(Beginning of Data section)

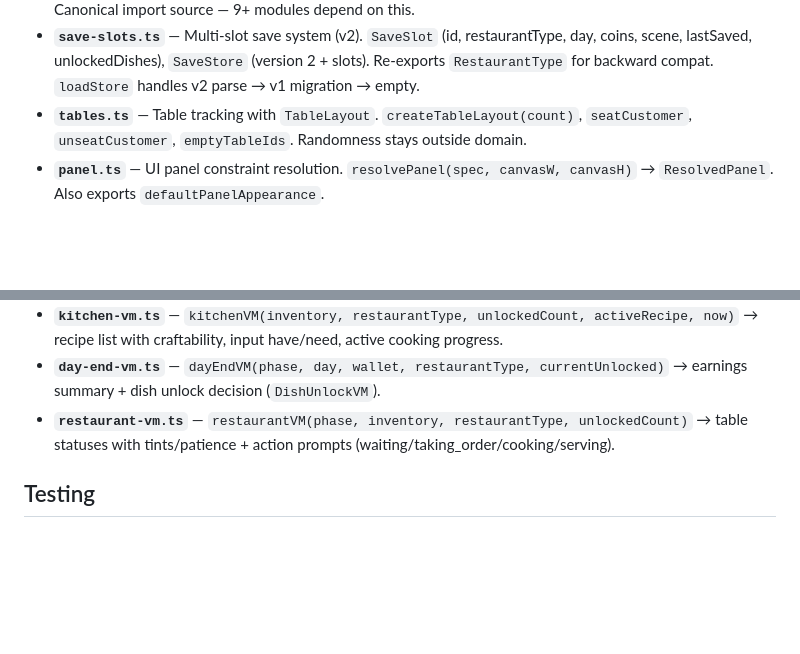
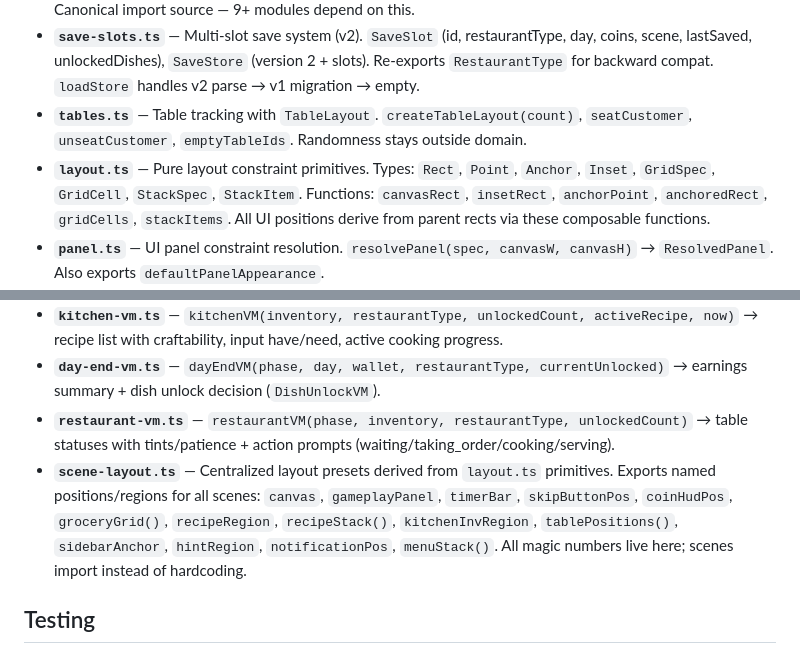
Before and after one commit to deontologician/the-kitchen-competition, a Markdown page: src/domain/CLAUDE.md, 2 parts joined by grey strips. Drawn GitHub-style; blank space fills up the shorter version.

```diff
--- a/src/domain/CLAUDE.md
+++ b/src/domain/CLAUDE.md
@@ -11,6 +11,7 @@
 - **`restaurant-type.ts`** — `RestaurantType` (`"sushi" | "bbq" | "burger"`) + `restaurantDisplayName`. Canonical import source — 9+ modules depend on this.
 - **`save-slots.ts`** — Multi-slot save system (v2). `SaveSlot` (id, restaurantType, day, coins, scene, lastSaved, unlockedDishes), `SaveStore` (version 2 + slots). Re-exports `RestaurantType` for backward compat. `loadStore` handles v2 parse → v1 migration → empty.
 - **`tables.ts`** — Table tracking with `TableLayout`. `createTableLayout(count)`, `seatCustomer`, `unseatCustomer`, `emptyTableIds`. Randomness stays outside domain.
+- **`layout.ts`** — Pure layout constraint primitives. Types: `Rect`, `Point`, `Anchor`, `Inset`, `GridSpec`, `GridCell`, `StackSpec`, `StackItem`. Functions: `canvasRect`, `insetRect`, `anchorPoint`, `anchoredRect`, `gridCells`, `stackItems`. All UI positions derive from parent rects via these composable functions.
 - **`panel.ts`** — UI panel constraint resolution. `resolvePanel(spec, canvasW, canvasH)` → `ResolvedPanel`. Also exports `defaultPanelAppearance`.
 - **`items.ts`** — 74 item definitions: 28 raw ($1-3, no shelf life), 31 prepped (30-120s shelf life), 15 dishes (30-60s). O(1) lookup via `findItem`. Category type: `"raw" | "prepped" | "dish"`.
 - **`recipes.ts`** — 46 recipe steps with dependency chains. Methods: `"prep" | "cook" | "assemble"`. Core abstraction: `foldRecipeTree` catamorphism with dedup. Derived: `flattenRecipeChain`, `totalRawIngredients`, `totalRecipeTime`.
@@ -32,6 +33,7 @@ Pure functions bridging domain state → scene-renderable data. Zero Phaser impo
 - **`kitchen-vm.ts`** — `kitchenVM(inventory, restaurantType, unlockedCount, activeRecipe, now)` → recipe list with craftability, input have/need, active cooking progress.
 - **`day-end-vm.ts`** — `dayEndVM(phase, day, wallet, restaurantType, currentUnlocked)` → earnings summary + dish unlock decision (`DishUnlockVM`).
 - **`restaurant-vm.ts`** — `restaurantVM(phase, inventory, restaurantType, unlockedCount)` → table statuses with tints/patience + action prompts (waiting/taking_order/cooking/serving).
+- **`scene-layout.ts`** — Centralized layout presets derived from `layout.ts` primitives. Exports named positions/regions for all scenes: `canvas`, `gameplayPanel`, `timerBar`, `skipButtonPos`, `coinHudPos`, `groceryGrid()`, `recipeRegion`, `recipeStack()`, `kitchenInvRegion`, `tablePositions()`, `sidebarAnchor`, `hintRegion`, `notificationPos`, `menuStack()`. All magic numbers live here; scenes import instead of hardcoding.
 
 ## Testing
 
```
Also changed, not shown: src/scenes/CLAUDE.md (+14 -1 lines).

(End of Data section)
(Beginning of Data section)

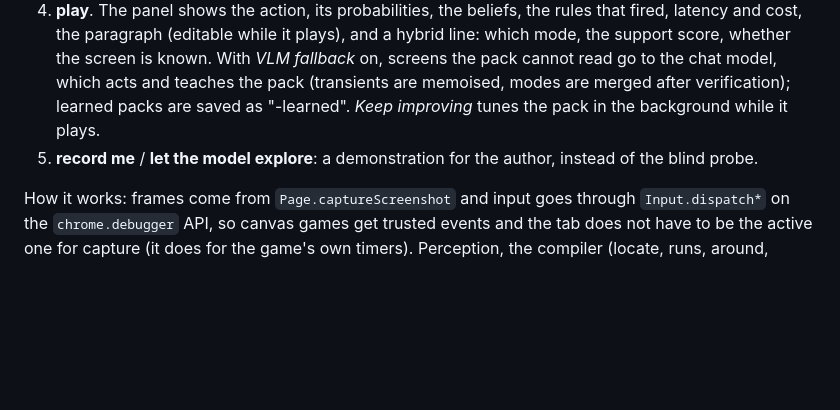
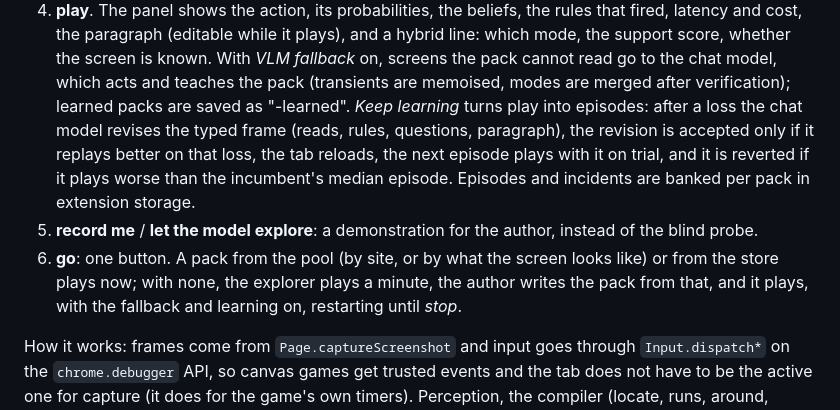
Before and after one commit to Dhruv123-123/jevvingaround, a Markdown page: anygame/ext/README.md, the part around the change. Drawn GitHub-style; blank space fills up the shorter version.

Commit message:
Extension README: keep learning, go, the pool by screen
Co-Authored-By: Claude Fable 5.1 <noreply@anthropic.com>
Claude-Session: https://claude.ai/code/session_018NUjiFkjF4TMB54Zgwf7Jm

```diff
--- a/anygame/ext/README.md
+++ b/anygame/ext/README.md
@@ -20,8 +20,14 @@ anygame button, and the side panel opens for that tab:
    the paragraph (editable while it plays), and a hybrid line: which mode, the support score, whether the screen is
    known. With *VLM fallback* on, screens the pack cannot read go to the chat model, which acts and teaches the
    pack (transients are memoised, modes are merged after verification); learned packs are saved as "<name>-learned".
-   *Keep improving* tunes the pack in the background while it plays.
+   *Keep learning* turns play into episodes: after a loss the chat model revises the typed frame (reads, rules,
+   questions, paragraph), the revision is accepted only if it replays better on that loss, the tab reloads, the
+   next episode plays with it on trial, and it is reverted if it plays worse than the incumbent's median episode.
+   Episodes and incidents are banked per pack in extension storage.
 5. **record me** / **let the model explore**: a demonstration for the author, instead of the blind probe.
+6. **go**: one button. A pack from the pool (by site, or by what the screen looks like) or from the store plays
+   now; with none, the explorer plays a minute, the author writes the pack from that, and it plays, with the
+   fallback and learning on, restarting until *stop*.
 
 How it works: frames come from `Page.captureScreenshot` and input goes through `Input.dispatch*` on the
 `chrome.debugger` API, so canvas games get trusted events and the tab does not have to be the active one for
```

(End of Data section)
(Beginning of Data section)

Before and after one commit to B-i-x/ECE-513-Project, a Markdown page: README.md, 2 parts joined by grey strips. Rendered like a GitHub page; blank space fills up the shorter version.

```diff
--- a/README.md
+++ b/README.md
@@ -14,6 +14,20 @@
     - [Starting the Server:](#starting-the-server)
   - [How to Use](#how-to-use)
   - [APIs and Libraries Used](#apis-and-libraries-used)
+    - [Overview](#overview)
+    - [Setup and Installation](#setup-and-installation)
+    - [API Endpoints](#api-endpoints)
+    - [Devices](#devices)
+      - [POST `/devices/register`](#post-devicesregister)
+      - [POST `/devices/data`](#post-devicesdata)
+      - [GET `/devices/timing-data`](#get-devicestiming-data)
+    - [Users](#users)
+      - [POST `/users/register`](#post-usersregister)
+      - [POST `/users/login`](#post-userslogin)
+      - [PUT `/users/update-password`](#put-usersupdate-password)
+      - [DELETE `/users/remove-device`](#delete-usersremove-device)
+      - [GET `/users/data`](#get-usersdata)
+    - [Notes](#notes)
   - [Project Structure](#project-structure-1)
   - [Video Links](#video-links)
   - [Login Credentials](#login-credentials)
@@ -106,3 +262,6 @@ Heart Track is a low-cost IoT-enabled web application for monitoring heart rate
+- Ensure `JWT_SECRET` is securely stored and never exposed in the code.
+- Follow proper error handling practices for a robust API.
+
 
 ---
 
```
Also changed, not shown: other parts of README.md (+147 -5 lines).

(End of Data section)

▶ **Your goal**:
Extract from the material all lines containing the string "Also".

▶ **Answer to this task**:
 - **`panel.ts`** — UI panel constraint resolution. `resolvePanel(spec, canvasW, canvasH)` → `ResolvedPanel`. Also exports `defaultPanelAppearance`.
Also changed, not shown: src/scenes/CLAUDE.md (+14 -1 lines).
Also changed, not shown: other parts of README.md (+147 -5 lines).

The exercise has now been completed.